When it was time for Drake to hit the road with his “Would You Like a Tour” production, he turned to Strictly FX to provide lasers, pyrotechnics, cryo and smoke effects. “As an effects provider and design partner, Strictly FX certainly delivers,” notes Drake’s Lighting Designer Guy Pavelo.
Like many shows, the design arc changed throughout pre-production, which could have been problematic from an effects standpoint. It was not. “When the artist wants to change something, the answer I receive from Strictly FX is ‘no problem we’ll make it work and take care of it.’ With other firms, I have to listen to every other reason under the sun why they won’t take the time to do it,” explains Pavelo.
There are seven full color high powered lasers in the production, located in the air and on the ground, as well as four full color low wattage lasers. The show was programmed on a Pangolin Beyond console by David Kennedy. “We don’t use the standard console files – we do all the cueing and programming from scratch. That’s our philosophy, and it’s not common in our industry,” notes Kennedy.
In a departure from the norm, the lasers used on the Drake production are fairly static, which fits in stylistically with the minimalistic feel of parts of the show. “They wanted a consistent solid look within a song that suited the vision of Drake and his creative team,” Kennedy explains.
The lasers also work in tandem with the video on the song “The Language” which brings a new dimension to the production. Pavelo explains, “During that song, we use green lasers, which are very visually powerful. The content is night vision war footage from Iraq and Afghanistan, and the green lasers tied in very well with that.”
Audience scanning is also done with the lasers under the auspices of the DRH (formerly the CRDH) variance. “The lasers we’re using are the maximum allowable audience scanning power under U.S. law,” notes Ted Maccabee, Partner and Visuals Director at Strictly FX. The scanning is another laser technique used to bring the audience into the immersive environment of the show. Kennedy explains, “The audience scanning adds a lot of dimension to the show. Even though they’re lower powered lasers, they cut all the way across the arena, and it’s a beautiful look- they make it 50’ to 75’ past the Sharpy beams, which creates a pretty effect that’s coming out to the people in the more distant seats.” The effect is exactly what the design team envisioned. “Its’ a great addition to the production and we’ll start to exaggerate it more as the show goes on,” Pavelo reports.

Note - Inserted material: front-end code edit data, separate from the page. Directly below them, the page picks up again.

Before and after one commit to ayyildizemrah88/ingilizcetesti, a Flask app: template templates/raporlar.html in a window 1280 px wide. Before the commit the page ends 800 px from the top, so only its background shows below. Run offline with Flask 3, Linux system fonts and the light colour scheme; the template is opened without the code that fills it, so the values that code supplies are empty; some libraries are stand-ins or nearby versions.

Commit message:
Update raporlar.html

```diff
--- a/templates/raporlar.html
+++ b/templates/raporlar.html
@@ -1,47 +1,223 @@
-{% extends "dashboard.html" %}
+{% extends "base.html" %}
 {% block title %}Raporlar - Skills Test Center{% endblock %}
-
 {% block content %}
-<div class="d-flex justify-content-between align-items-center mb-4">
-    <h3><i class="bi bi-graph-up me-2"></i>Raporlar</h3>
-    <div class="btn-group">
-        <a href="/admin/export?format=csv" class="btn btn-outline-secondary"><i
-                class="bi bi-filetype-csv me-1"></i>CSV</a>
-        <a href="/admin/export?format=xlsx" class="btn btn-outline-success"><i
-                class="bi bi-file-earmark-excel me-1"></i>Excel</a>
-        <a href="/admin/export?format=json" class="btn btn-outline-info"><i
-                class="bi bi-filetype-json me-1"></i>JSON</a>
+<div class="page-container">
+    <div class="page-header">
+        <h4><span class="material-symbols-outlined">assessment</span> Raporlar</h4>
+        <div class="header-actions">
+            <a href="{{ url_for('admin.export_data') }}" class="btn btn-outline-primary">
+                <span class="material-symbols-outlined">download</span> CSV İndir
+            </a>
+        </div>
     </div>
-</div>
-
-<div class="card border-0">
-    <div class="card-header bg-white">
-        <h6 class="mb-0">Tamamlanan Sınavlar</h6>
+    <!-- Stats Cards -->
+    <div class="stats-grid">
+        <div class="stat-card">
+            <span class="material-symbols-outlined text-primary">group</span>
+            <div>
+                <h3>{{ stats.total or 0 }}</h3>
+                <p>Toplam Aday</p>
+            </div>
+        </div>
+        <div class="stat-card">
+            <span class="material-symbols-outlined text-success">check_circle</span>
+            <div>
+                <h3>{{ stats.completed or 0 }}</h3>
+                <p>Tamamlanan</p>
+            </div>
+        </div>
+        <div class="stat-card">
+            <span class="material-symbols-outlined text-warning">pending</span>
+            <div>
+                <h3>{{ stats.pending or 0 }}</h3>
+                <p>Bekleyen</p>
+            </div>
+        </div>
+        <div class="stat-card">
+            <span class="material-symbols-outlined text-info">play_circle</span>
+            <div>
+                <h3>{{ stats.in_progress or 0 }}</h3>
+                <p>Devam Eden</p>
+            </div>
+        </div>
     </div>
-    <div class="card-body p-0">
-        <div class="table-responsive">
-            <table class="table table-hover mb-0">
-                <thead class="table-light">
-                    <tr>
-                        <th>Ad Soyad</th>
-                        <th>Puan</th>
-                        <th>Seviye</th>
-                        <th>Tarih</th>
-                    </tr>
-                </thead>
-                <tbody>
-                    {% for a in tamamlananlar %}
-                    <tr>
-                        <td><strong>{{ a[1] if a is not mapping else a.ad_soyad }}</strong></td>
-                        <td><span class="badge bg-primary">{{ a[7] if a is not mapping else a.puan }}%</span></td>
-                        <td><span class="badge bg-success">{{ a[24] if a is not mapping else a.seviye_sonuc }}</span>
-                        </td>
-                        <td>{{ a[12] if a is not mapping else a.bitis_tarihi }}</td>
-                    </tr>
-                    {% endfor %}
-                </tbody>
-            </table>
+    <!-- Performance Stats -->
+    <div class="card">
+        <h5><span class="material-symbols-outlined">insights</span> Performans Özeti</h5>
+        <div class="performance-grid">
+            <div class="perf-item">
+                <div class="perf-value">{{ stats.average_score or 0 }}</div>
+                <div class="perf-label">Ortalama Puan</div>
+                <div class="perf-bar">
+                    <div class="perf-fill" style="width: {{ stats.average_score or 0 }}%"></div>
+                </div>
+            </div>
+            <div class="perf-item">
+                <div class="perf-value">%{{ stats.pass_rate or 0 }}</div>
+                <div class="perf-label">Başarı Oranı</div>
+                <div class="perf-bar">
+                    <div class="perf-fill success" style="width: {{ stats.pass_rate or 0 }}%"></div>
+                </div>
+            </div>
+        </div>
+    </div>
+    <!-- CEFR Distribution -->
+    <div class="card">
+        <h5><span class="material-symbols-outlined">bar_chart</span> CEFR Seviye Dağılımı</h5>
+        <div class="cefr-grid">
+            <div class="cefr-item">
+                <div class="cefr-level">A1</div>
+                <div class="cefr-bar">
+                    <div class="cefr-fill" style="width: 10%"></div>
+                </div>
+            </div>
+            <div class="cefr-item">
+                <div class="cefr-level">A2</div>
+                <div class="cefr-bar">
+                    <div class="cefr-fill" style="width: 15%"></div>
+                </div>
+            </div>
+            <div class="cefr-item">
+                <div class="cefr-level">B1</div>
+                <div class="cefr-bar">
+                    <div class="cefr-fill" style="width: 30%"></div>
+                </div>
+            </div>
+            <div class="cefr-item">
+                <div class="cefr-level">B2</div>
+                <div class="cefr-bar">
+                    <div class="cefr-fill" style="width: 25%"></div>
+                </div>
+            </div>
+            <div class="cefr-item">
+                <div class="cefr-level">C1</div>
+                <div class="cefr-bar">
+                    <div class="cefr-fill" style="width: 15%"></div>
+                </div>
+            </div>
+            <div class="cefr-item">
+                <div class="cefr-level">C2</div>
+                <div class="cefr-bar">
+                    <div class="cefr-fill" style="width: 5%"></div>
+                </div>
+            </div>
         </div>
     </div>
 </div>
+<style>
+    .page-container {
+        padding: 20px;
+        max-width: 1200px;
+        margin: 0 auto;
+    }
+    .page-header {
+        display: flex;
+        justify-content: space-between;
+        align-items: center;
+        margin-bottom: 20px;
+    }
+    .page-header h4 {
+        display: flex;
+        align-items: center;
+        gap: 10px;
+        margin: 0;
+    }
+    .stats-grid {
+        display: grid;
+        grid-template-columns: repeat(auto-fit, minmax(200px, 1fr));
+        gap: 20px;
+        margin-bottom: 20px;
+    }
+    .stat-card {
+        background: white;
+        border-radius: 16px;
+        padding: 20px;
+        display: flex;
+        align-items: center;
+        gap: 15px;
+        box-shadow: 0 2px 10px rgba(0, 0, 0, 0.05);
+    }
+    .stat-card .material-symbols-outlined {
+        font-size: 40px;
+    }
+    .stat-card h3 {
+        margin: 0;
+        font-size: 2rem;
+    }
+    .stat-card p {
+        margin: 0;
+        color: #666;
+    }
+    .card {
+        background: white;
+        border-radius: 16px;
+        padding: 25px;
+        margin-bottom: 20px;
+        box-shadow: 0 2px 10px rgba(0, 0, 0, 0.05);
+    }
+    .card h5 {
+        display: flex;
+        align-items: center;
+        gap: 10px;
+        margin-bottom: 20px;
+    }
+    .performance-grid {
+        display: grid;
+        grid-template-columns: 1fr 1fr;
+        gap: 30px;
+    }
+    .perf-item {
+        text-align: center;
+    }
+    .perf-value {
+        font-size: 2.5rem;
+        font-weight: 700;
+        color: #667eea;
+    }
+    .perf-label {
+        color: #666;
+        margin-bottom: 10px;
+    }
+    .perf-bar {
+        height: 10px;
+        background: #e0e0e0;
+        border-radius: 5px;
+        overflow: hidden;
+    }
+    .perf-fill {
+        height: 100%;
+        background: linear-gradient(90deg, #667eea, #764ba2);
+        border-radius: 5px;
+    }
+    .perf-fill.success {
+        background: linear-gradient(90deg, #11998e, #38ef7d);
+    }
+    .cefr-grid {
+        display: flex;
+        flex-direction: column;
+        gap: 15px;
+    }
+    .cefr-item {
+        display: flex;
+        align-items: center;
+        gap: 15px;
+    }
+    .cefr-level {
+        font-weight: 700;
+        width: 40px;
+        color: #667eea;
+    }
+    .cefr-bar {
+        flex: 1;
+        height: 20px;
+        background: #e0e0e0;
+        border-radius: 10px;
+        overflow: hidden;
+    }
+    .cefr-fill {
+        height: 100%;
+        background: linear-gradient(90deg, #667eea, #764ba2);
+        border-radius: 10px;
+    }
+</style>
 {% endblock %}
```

Pyrotechnics, in the form of mines, airbursts, starbursts, gerbs and comets are also part of production. “The quality of the pyro product from Strictly FX is superior- there’s better color, better duration, and less smoke in the products that are supposed to have less smoke,” says Pavelo.
During the song “From Time,” live pyro in the form of glitter mines are merged with the video, creating a synergistic whole. “The product that was chosen by our pyro designer Reid Nofsinger was a great choice- it really tied everything back together and it was a big success,” says Pavelo.
Drake is also a fan of both cryo and low smoke. There are 14 CO2 jets that are featured during “Pop That” and “HYFR.” As for the low smoke, provided by two LSG units, Pavelo reports, “The first time Drake saw them; he was ecstatic and loved it. Needless to say, we’re using low smoke and it makes the song ‘Hold On, We’re Coming Home’.”
On the road with Drake are Pyro Designer/Pyro Operator Reid Nofsinger, Cryo Technician Jon Taylor Cryo/Laser Technician Matt Luciano and Laser Operator Nick Curry. “This is a challenging, ever changing production, and I’m very proud that our crew has been able to step up and continue to provide the high quality design and production services that Drake and his creative team require,” notes Maccabee.
The tour, which began earlier this fall, is slated to be in the U.S. until the middle of December, and then travels to Europe in March of 2014.